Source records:
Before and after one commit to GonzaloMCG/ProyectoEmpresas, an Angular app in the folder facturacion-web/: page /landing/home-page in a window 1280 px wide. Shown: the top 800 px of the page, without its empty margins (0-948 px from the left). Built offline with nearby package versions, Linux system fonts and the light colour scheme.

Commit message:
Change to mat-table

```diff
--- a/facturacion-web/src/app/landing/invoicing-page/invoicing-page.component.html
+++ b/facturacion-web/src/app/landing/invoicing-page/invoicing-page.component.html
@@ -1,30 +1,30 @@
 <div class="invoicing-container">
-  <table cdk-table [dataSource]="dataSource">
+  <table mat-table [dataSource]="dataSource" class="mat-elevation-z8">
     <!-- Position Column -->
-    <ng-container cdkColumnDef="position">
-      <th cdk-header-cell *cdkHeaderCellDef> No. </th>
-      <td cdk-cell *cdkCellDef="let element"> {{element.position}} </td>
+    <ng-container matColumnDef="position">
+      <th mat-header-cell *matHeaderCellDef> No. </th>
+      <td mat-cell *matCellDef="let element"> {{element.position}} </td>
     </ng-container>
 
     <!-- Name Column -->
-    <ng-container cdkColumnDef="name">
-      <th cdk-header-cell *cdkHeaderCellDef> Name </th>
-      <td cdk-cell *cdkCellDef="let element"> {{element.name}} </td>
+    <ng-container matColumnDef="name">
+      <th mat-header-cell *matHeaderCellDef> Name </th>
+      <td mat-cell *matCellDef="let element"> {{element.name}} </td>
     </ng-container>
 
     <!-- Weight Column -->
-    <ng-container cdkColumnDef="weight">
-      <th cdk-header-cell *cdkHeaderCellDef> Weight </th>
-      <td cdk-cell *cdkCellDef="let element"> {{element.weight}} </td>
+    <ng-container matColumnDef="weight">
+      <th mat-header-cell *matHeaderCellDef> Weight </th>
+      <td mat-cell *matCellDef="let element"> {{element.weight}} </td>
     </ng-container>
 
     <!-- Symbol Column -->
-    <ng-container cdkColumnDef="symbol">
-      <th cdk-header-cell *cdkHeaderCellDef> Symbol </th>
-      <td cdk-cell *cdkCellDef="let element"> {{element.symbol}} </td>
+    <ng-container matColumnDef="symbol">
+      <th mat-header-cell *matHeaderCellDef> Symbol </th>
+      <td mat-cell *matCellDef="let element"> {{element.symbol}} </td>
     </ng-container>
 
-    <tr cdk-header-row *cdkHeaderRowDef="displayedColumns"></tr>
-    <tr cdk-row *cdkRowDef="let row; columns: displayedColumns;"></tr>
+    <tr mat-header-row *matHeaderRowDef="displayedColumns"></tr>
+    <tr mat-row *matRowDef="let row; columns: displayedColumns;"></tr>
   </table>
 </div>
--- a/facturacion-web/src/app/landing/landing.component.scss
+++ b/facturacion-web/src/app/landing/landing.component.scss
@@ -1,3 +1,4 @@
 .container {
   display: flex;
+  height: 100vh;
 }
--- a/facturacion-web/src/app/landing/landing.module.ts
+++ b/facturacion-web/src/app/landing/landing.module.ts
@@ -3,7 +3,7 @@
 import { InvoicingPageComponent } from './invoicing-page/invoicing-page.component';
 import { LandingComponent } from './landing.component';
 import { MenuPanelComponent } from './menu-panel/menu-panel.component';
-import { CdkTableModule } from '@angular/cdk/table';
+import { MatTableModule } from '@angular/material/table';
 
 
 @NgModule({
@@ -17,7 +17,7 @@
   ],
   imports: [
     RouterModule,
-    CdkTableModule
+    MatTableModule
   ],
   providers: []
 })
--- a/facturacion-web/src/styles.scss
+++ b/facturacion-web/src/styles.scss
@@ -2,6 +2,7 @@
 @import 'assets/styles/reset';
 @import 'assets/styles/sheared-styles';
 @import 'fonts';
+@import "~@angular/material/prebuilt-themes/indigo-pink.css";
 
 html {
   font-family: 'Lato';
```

- [Exercise brief]: All lines of the data that hold "element" need to be copied.

- [Exercise output]:
-      <td cdk-cell *cdkCellDef="let element"> {{element.position}} </td>
+      <td mat-cell *matCellDef="let element"> {{element.position}} </td>
-      <td cdk-cell *cdkCellDef="let element"> {{element.name}} </td>
+      <td mat-cell *matCellDef="let element"> {{element.name}} </td>
-      <td cdk-cell *cdkCellDef="let element"> {{element.weight}} </td>
+      <td mat-cell *matCellDef="let element"> {{element.weight}} </td>
-      <td cdk-cell *cdkCellDef="let element"> {{element.symbol}} </td>
+      <td mat-cell *matCellDef="let element"> {{element.symbol}} </td>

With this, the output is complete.